They used Roethlisberger's season-opening four-game suspension as a rallying point, going 3-1 during a stretch in which they were widely predicted to go 2-2, 1-3 or even 0-4.
"If you would have said, at the start of the season, we would have a 12-4 record," wide receiver Hines Ward said, "the only people that would've believed you are the guys in this locker room."
Once Roethlisberger returned, they cut down on his sacks; he was sacked 32 times in 12 games compared to 50 times in 16 games last season. Keeping Roethlisberger upright limited some of the wear and tear he has taken as the NFL's most-sacked quarterback since 2004, helping him go four games and 158 consecutive passes without throwing an interception.
Roethlisberger was protected by an offensive line that finished the season without either of the projected starting tackles, Max Starks or Willie Colon, yet still blocked well enough that Rashard Mendenhall finish seventh in rushing with 1,283 yards.
Mike Wallace, who replaced the traded Santonio Holmes as a starting receiver, developed into one of the league's best deep threats. He caught a 56-yard touchdown pass on the Steelers' first play from scrimmage during their division title-clinching 41-9 win in Cleveland on Sunday. He finished the season with 1,257 yards and 10 touchdowns.
So while their record as one of the top-seeded team isn't enviable, this is only the eighth time in franchise history the Steelers have won 12 or more games. They advanced to at least the AFC championship game each of the previous seven times, winning the Super Bowl in 1975 (12-2), 1978 (14-2), 1979 (12-4) and 2008 (12-4). They lost in the AFC title game in 1994 (12-4), 2001 (13-3) and 2004 (15-1).
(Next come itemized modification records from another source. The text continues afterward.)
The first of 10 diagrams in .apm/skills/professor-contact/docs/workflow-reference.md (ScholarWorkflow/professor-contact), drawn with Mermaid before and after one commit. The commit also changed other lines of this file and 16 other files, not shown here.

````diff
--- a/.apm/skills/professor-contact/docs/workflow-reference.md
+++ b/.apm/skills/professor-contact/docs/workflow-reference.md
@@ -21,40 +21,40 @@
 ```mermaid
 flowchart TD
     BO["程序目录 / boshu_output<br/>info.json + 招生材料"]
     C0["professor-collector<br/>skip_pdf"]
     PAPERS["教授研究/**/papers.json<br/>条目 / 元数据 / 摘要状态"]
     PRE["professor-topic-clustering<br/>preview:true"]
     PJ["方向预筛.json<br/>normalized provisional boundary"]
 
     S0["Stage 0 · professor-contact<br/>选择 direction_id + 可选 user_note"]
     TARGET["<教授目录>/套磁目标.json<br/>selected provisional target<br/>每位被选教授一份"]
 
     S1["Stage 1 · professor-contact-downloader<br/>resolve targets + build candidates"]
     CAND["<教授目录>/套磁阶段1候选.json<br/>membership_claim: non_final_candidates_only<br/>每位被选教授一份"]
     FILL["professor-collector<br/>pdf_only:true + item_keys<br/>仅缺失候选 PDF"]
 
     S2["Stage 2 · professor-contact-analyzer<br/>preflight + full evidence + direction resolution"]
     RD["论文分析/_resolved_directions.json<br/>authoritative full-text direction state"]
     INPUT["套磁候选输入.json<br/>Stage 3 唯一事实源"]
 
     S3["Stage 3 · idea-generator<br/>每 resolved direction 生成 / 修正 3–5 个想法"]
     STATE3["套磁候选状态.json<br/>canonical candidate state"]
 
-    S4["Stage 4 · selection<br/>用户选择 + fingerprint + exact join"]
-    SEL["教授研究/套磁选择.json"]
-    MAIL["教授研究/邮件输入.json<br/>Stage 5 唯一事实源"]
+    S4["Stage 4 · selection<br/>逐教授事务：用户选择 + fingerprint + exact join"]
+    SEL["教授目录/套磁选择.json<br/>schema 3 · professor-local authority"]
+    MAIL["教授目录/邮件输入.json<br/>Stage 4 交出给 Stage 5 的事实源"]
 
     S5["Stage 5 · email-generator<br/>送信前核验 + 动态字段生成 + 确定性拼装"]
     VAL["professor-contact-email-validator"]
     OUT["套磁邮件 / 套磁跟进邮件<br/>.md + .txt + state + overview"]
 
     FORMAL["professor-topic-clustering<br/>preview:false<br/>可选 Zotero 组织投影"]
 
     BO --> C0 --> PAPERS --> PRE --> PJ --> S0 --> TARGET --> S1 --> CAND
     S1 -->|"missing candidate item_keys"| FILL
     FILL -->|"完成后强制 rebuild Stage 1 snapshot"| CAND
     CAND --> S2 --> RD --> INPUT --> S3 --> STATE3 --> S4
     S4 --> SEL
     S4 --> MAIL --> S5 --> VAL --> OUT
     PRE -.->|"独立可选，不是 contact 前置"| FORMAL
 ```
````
"We hope," Roethlisberger said, "this is just the beginning."